DAVID CRAWFORD: Not at all. What wére saying is use the right amount of lighting for the right job.
PAWELSKI: Give me some examples of what you can do if you want to light things up at night in a way that you believe is appropriate.
CRAWFORD: Never buy a light that looks like it’s going to produce glare, for your front door or for your backyard. Shine the light where you need it and when you need it and without glare. So it’s got to have a shield on it. If you can see the bulb, it’s not a good light. For a streetlight, you want the light on the street — not through somebody’s bedroom window, not up into the sky. Put it where you need it, use the right amount, and shut it off if you don’t need it.
PAWELSKI: What’s the issue with billboards?
CRAWFORD: The lighting issue is that in many locations — maybe even most — the billboard is lit from the bottom for more historic reasons than logic. As a result, the light coming up hits the board and tends to light it, but a lot of it is going directly up and misses the board.
PAWELSKI: So just take down the billboard?

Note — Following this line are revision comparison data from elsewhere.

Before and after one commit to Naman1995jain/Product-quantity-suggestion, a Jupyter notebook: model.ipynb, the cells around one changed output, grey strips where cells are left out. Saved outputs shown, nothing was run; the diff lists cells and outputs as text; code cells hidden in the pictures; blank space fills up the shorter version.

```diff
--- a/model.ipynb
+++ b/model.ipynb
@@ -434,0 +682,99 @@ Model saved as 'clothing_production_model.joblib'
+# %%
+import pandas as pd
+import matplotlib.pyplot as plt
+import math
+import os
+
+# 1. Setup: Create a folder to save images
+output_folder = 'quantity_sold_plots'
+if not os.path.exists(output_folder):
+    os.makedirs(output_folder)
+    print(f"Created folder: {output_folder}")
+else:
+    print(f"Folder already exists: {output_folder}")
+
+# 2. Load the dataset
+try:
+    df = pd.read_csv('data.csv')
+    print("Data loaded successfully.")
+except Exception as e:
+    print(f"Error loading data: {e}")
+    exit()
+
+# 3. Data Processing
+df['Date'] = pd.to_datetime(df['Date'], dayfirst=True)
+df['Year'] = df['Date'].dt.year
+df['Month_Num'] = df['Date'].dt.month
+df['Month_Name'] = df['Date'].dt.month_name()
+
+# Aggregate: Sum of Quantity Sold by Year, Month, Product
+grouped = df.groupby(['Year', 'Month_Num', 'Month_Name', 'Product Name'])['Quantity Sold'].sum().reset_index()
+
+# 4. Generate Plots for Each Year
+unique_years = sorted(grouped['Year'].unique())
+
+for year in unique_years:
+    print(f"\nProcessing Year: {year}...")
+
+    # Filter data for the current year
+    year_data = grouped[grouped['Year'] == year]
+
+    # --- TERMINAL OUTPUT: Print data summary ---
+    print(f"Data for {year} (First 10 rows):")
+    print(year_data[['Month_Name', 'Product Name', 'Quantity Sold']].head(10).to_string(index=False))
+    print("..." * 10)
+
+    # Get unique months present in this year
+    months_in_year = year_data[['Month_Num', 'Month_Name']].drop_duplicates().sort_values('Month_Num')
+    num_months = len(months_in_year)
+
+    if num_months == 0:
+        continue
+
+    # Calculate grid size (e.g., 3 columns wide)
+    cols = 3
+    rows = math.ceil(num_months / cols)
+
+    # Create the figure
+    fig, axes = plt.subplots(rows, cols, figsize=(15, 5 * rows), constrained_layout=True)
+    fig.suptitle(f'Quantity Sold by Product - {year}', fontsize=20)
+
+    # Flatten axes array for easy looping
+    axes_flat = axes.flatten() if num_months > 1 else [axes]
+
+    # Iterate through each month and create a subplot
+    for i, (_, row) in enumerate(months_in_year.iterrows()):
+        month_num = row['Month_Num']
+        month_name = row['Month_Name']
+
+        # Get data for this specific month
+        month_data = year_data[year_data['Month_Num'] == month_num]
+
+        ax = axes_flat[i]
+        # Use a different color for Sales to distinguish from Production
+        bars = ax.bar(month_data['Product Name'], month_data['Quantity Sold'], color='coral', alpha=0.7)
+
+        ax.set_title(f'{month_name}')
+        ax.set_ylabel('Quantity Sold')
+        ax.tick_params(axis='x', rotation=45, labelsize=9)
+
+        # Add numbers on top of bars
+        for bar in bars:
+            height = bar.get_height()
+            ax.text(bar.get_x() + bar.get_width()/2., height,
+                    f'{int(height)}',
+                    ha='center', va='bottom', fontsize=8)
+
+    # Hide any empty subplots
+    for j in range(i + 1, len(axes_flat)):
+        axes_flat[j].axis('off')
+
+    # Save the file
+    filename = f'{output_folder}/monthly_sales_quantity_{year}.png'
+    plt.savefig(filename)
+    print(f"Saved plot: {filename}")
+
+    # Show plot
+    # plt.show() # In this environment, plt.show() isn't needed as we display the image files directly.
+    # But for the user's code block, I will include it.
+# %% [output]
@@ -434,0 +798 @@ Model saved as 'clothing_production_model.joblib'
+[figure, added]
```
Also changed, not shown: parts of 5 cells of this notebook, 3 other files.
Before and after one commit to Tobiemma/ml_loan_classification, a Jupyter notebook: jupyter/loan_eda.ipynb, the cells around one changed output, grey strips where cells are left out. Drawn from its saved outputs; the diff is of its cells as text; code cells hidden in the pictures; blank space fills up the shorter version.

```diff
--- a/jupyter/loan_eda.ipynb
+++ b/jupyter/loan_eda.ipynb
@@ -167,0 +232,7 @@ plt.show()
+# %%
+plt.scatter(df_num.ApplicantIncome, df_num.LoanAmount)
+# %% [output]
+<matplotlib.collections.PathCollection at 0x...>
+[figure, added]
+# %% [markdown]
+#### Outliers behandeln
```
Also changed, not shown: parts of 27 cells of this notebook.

CRAWFORD: No, we would like them to light them from the top so that the light shines down on the billboard. We think that therés no adverse impact on the board, and wére not screaming get rid of the billboards or get rid of the lit billboards. The only issue is how yoùre lighting it. Wére saying please light it so you have minimum adverse impact on the environment.
PAWELSKI: Why does this matter if you are not an astronomer?
CRAWFORD: Therés a tremendous adverse effect on sea turtles. When they land on the beaches, the mothers won’t land if therés bad light. If they did and the little guys hatch, they get lost and so they get run over by cars, pile up under street lights. Birds get confused migrating by cities that are too bright, buildings which are lit all night, and get confused by towers which have bad lighting. And the birds just circle. Before long they get tired and down they go. A group based in Toronto finds that millions of birds die a year this way.